In this data, count the lines in which "return" appears and give only that number.

Records supplied below:

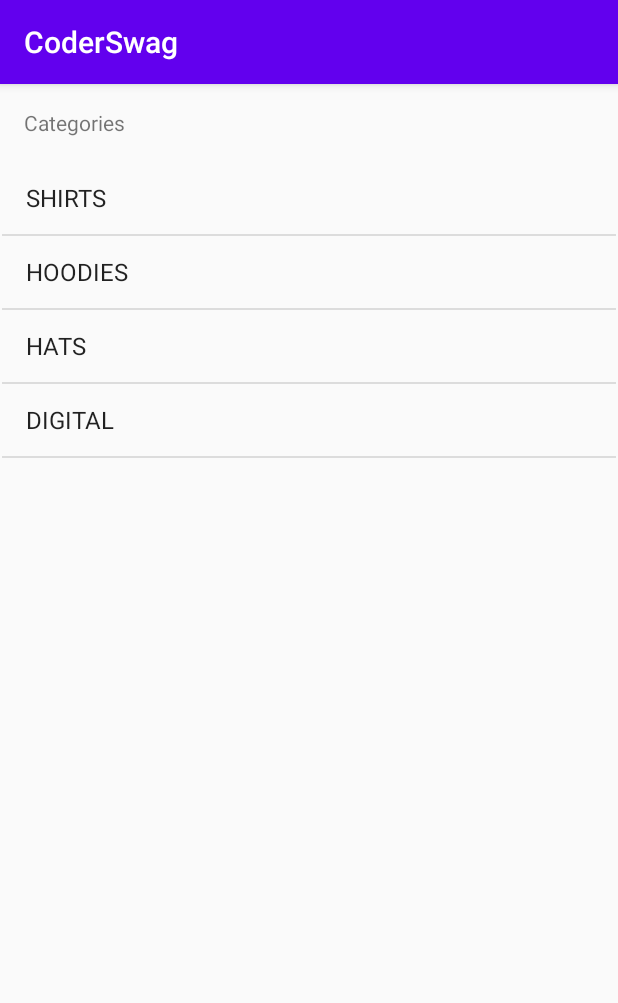
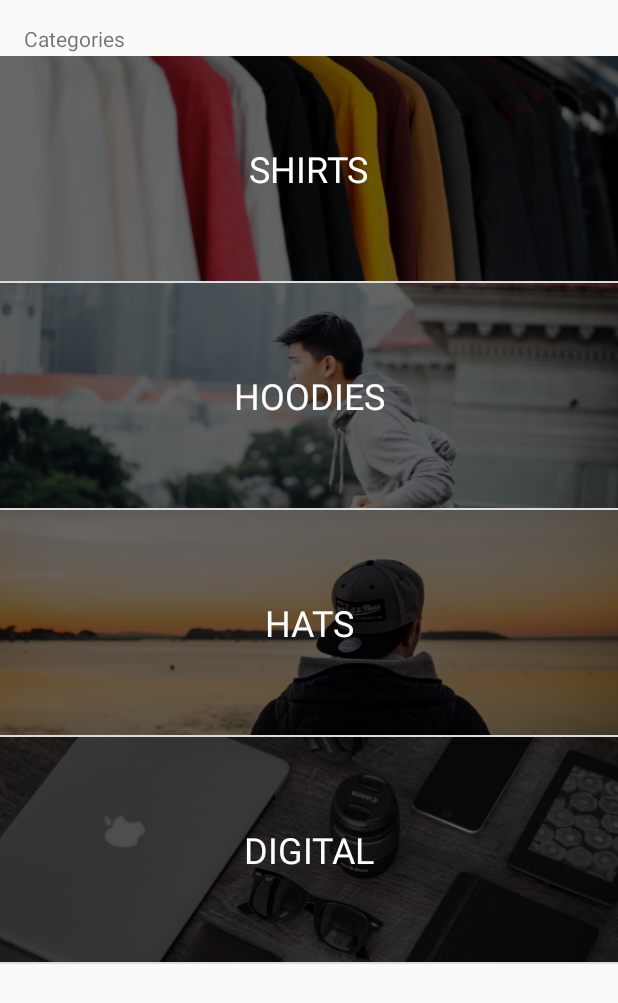
Before and after one commit to DevAbraham/CoderSwag-List-And-RecyclerViews, an Android app: the screen it shows after launch (MainActivity), on a phone screen of 412 x 824 dp. Shown: the top 1003 px of the screen. Run offline under Robolectric (Android 15) with nearby library versions, the phone set to English and light mode, and no system bars.

Commit message:
custom-listview-adapter

```diff
--- /dev/null
+++ b/app/src/main/java/com/ruedapps/coderswag/Adapters/CategoryAdapter.kt
@@ -0,0 +1,45 @@
+package com.ruedapps.coderswag.Adapters
+
+import android.content.Context
+import android.view.LayoutInflater
+import android.view.View
+import android.view.ViewGroup
+import android.widget.BaseAdapter
+import android.widget.ImageView
+import android.widget.TextView
+import com.ruedapps.coderswag.Model.Category
+import com.ruedapps.coderswag.R
+import org.w3c.dom.Text
+
+class CategoryAdapter(context : Context, categories : List<Category>) : BaseAdapter() {
+
+    val context = context
+    val categories = categories
+
+    override fun getCount(): Int {
+        return categories.count()
+    }
+
+    override fun getItem(position: Int): Any {
+        return categories[position]
+    }
+
+    override fun getItemId(position: Int): Long {
+        return 0;
+    }
+
+    override fun getView(position: Int, convertView: View?, parent: ViewGroup?): View {
+        val categoryView : View =
+            LayoutInflater.from(context).inflate(R.layout.category_list_item,null)
+        val categoryImage : ImageView = categoryView.findViewById(R.id.categoryImage)
+        val categoryName : TextView = categoryView.findViewById(R.id.categoryText)
+
+        val category = categories[position]
+        val resourceId =  context.resources.getIdentifier(category.image,"drawable",context.packageName)
+        categoryImage.setImageResource(resourceId)
+        println(resourceId)
+        categoryName.text = category.title
+
+        return categoryView
+    }
+}
--- a/app/src/main/java/com/ruedapps/coderswag/Controler/MainActivity.kt
+++ b/app/src/main/java/com/ruedapps/coderswag/Controler/MainActivity.kt
@@ -3,6 +3,7 @@ package com.ruedapps.coderswag.Controler
 import androidx.appcompat.app.AppCompatActivity
 import android.os.Bundle
 import android.widget.ArrayAdapter
+import com.ruedapps.coderswag.Adapters.CategoryAdapter
 import com.ruedapps.coderswag.Model.Category
 import com.ruedapps.coderswag.R
 import com.ruedapps.coderswag.Services.DataService
@@ -11,14 +12,12 @@ import kotlinx.android.synthetic.main.activity_main.*
 class MainActivity : AppCompatActivity() {
 
 
-    lateinit var adapter :  ArrayAdapter <Category>
+    lateinit var adapter : CategoryAdapter
 
     override fun onCreate(savedInstanceState: Bundle?) {
         super.onCreate(savedInstanceState)
         setContentView(R.layout.activity_main)
-        adapter = ArrayAdapter(this,
-            android.R.layout.simple_list_item_1,
-            DataService.categories)
+        adapter = CategoryAdapter(this, DataService.categories)
         listViewCategories.adapter = adapter
 
     }
--- a/app/src/main/java/com/ruedapps/coderswag/Services/DataService.kt
+++ b/app/src/main/java/com/ruedapps/coderswag/Services/DataService.kt
@@ -6,10 +6,10 @@ import com.ruedapps.coderswag.Model.Product
 object DataService {
 
     val categories = listOf(
-        Category("SHIRTS", "shirtImage"),
-        Category("HOODIES", "hoddieImage"),
-        Category("HATS", "hatImage"),
-        Category("DIGITAL", "digitalImage",),
+        Category("SHIRTS", "shirtimage"),
+        Category("HOODIES", "hoodieimage"),
+        Category("HATS", "hatimage"),
+        Category("DIGITAL", "digitalgoodsimage",),
     )
 
     val hats = listOf(
--- a/app/src/main/res/layout/activity_main.xml
+++ b/app/src/main/res/layout/activity_main.xml
@@ -19,15 +19,14 @@
 
     <ListView
         android:id="@+id/listViewCategories"
-        android:layout_width="409dp"
-        android:layout_height="694dp"
-        android:layout_marginStart="8dp"
+        android:layout_width="0dp"
+        android:layout_height="0dp"
         android:layout_marginTop="2dp"
-        android:layout_marginEnd="8dp"
-        android:layout_marginBottom="8dp"
         app:layout_constraintBottom_toBottomOf="parent"
         app:layout_constraintEnd_toEndOf="parent"
+        app:layout_constraintHorizontal_bias="0.0"
         app:layout_constraintStart_toStartOf="parent"
-        app:layout_constraintTop_toBottomOf="@+id/textView" />
+        app:layout_constraintTop_toBottomOf="@+id/textView"
+        app:layout_constraintVertical_bias="0.0" />
 
 </androidx.constraintlayout.widget.ConstraintLayout>
--- a/app/src/main/res/layout/category_list_item.xml
+++ b/app/src/main/res/layout/category_list_item.xml
@@ -7,7 +7,7 @@
     android:layout_height="150dp">
 
     <ImageView
-        android:id="@+id/imageView"
+        android:id="@+id/categoryImage"
         android:layout_width="0dp"
         android:layout_height="150dp"
         android:scaleType="centerCrop"
@@ -18,7 +18,7 @@
         app:srcCompat="@drawable/hatimage" />
 
     <TextView
-        android:id="@+id/textView2"
+        android:id="@+id/categoryText"
         android:layout_width="wrap_content"
         android:layout_height="wrap_content"
         android:hint="HATS"
--- a/app/src/main/res/values/styles.xml
+++ b/app/src/main/res/values/styles.xml
@@ -1,6 +1,6 @@
 <resources>
     <!-- Base application theme. -->
-    <style name="AppTheme" parent="Theme.AppCompat.Light.DarkActionBar">
+    <style name="AppTheme" parent="Theme.AppCompat.Light.NoActionBar">
         <!-- Customize your theme here. -->
         <item name="colorPrimary">@color/colorPrimary</item>
         <item name="colorPrimaryDark">@color/colorPrimaryDark</item>
```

End of Records supplied.

Response to this exercise:
4